This small head, made of limestone, is about 3.7 cm in height. It is on display inside an old wooden/glass case of artifacts from the Early Dynastic Period. It was placed in front of a group of nude female statuettes from Nippur (the group was also excavated by the Oriental Institute). You can very easily overlook it! Nothing is special about it, evidently, and there is no description beside it. What drew my attention is that it reminds me of an African American boxer after finishing a heavy fight; his face is swollen and his nose is deformed!
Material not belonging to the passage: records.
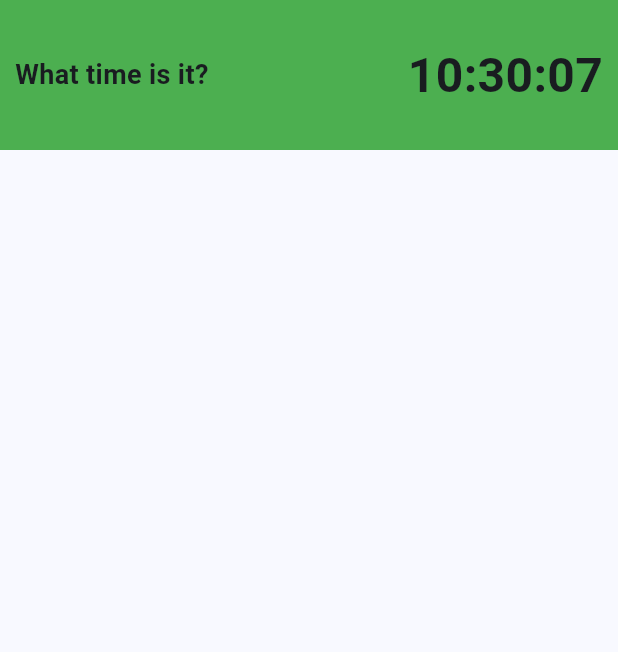
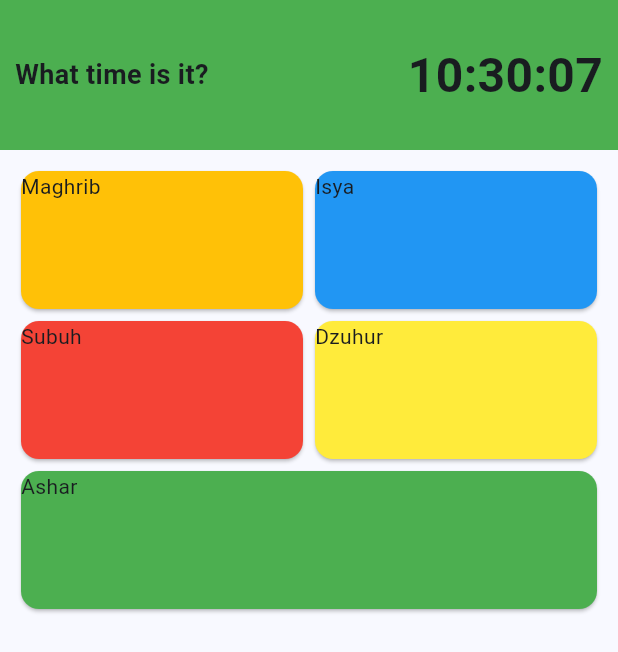
Before and after one commit to nendi123/spare_time, a Flutter app: the screen it shows after launch, on a phone screen of 412 x 824 dp. Shown: the top 652 px of the screen. Run offline on Flutter 3.47's test engine with Material 3 defaults, Android fonts, the phone set to English and light mode, and no system bars.

Commit message:
:hammer::lipstick: add card for sholat reminder

```diff
--- a/lib/main.dart
+++ b/lib/main.dart
@@ -64,10 +64,83 @@ class _MyHomePageState extends State<MyHomePage> {
                             fontSize: 32, fontWeight: FontWeight.bold),
                       );
                     },
+                  ),
+                ],
+              ),
+            ),
+            Container(
+              margin: const EdgeInsets.all(10),
+              child: const Column(
+                mainAxisAlignment: MainAxisAlignment.center,
+                crossAxisAlignment: CrossAxisAlignment.center,
+                mainAxisSize: MainAxisSize.max,
+                children: [
+                  Row(
+                    mainAxisAlignment: MainAxisAlignment.center,
+                    crossAxisAlignment: CrossAxisAlignment.center,
+                    children: [
+                      Expanded(
+                        child: SizedBox(
+                          height: 100,
+                          child: Card(
+                            color: Colors.amber,
+                            child: Text('Maghrib'),
+                          ),
+                        ),
+                      ),
+                      Expanded(
+                        child: SizedBox(
+                          height: 100,
+                          child: Card(
+                            color: Colors.blue,
+                            child: Text('Isya'),
+                          ),
+                        ),
+                      )
+                    ],
+                  ),
+                  Row(
+                    mainAxisAlignment: MainAxisAlignment.center,
+                    crossAxisAlignment: CrossAxisAlignment.center,
+                    children: [
+                      Expanded(
+                        child: SizedBox(
+                          height: 100,
+                          child: Card(
+                            color: Colors.red,
+                            child: Text('Subuh'),
+                          ),
+                        ),
+                      ),
+                      Expanded(
+                        child: SizedBox(
+                          height: 100,
+                          child: Card(
+                            color: Colors.yellow,
+                            child: Text('Dzuhur'),
+                          ),
+                        ),
+                      )
+                    ],
+                  ),
+                  Row(
+                    mainAxisAlignment: MainAxisAlignment.center,
+                    crossAxisAlignment: CrossAxisAlignment.center,
+                    children: [
+                      Expanded(
+                        child: SizedBox(
+                          height: 100,
+                          child: Card(
+                            color: Colors.green,
+                            child: Text('Ashar'),
+                          ),
+                        ),
+                      ),
+                    ],
                   )
                 ],
               ),
-            ),
+            )
           ],
         ),
       ),
```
a. The Oriental Institute excavated this head (without a body) at the Single-Shrine, Temple of Abu of the city of Tell Asmar in 1933 CE.
b. The back of the head was marked with the numbers of “As. 33:500”, IM19772, SM181, and SM627. In the image above, you can see that I hold the head of the statue with my left hand.
c. The head sits on a modern circular plastic base.
d. The Oriental Institute website of Lost Treasures from Iraq says that it has an “unknown status”. We know now that it has been housed at the Sulaymaniyah Museum since October 1961 CE. Case solved!
There are two more headless statues from Khafajah which I have not addressed here. They are not on the list mentioned by the Lost Treasures from Iraq webpage. One was a donation to the Iraqi Museum (date not mentioned, probably by a worker who excavated the site with the Oriental Institute) and the other is of a female with an elaborate flounced dress.
Headless statue of (probably a female) figure from Khafajah at the Sulaymaniyah Museum, Iraqi Kurdistan. This was donated to the Iraqi Museum in Baghdad; the name of the donating person and the date of donation were not mentioned in the registers. This statue is not on the Oriental Institute's list of Lost Treasures from Iraq.
Headless statue of a female figure from Khafajah at the Sulaymaniyah Museum, Iraqi Kurdistan. This statue is not on the Oriental Institute's list of Lost Treasures from Iraq.
What my article reflects is the deep and profound miscommunication or disconnection between the pertinent bodies responsible for the storage and display of these artifacts. When the artifacts were acquired by the Sulaymaniyah Museum in 1961 CE (as a permanent loan from the Iraqi Museum), they were accompanied by two registers (the 2nd one was a copy of the first register but it was written by another employee and using a different ink pen). Both registers were given the number 7 and were opened on October 2, 1961 CE. The artifacts were registered serially, starting from 1 and ending with 602, over a period of 3 days, from October 2-4, 1961 CE. The details of the 602 artifacts within both registers were very superficial and brief, many times incongruent, and occasionally misleading; e.g., register two says that the above Sumerian statues are from Tepe Gawra (an ancient mound near Mosul, Nineveh Governorate, northern Iraq) and the small male head is from Kish! The registers give no dimensions at all.
I had to dig deeply for this information, both at the Sulaymaniyah Museum and through the Oriental Institute’s publications. I’m very happy to see that some of the “Lost Treasures from Iraq” are actually housed at the Sulaymaniyah Museum and that they were not stolen! On the other hand, it is very painful to see that the great work of the Oriental Institute achieved at Khafajah and Tell Asmar has been shattered among bureaucracy, lack of proper documentation, and miscommunication, and above all, ignorance.
I cannot express enough my sincere gratitude to Hashim Hama Abdullah, the director of the Sulaymaniyah Museum. Without his kind and unlimited cooperation and help, this article would not have been published. I am (as an Iraqi citizen) very grateful to the Oriental Institute of the University of Chicago for all the Mesopotamia-related work they have done so far. In addition, their perspective of putting their 88-years-old archives of excavation reports related to Mesopotamia, as free PDFs, is very much appreciated; a gesture that is rare nowadays.
I'm not a historian but I can get interested - obsessively interested - with any aspect of the past, whether it's palaeontology or archaeology or the very recent past. Penelope Lively